[Material to process Boundary: Start]
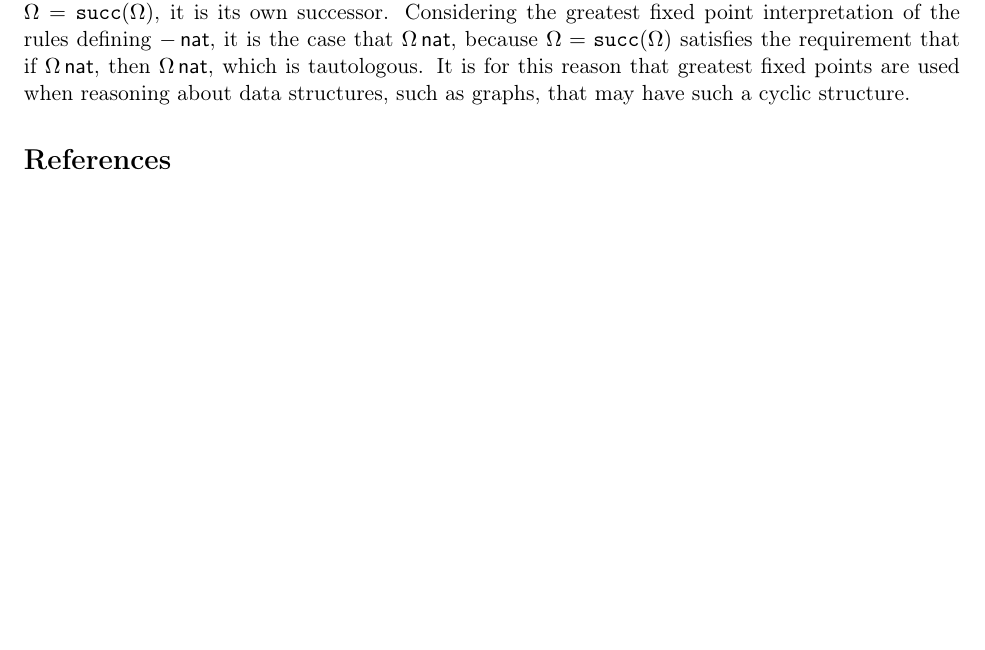
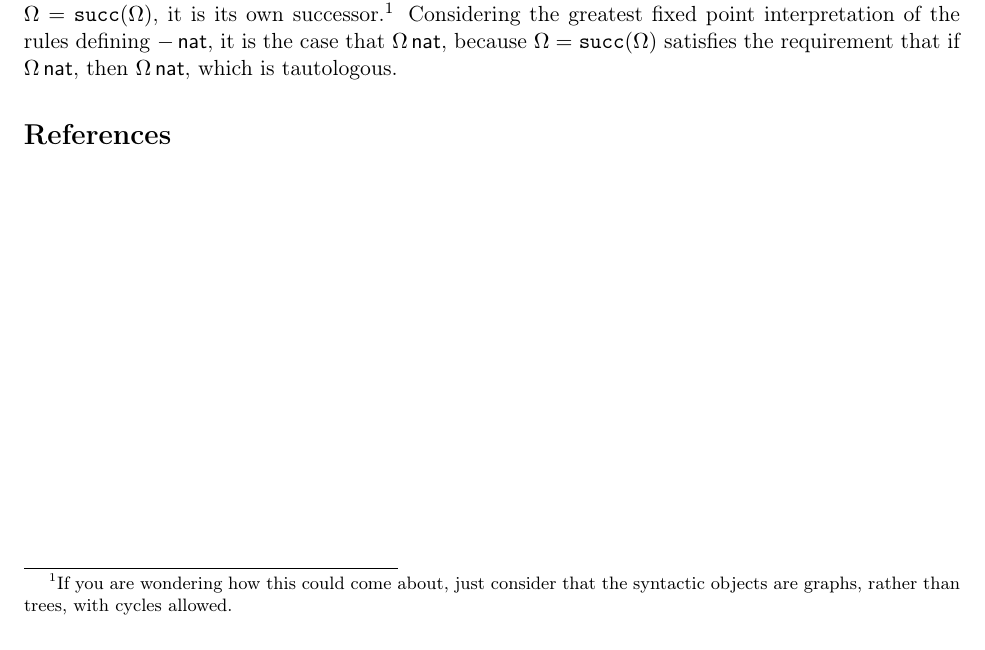
Before and after one commit to CHTT-s18/lecture-notes, a LaTeX document (tarski.tex): part of page 3 of 3, cut at the place of the change. Compiled offline with pdfLaTeX; a LaTeX package or settings file that is missing is left out.

Commit message:
*** empty log message ***

```diff
--- a/tarski.tex
+++ b/tarski.tex
@@ -186,11 +186,11 @@ rule in $R$, then the premises of that rule must also be present.  This conditio
 for circular reasoning in the presence of circular syntactic objects.  For example,
 suppose that $\Omega$ is the infinite stack of successors
 $\succnat(\succnat(\succnat(\dots)))$, which is to say that $\Omega=\succnat{\Omega}$, it is its own
-successor.  Considering the greatest fixed point interpretation of the rules defining
-$\IsNat{-}$, it is the case that $\IsNat{\Omega}$, because $\Omega=\succnat{\Omega}$ satisfies the
-requirement that if $\IsNat{\Omega}$, then $\IsNat{\Omega}$, which is tautologous.  It is for this
-reason that greatest fixed points are used when reasoning about data structures, such as
-graphs, that may have such a cyclic structure.
+successor.\footnote{If you are wondering how this could come about, just consider that the
+  syntactic objects are graphs, rather than trees, with cycles allowed.}  Considering the
+greatest fixed point interpretation of the rules defining $\IsNat{-}$, it is the case that
+$\IsNat{\Omega}$, because $\Omega=\succnat{\Omega}$ satisfies the requirement that if
+$\IsNat{\Omega}$, then $\IsNat{\Omega}$, which is tautologous.
 
 
 
```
[Material to process Boundary: End]
Number of lines above that include "Omega": state it and nothing else.

### Finished exercise
6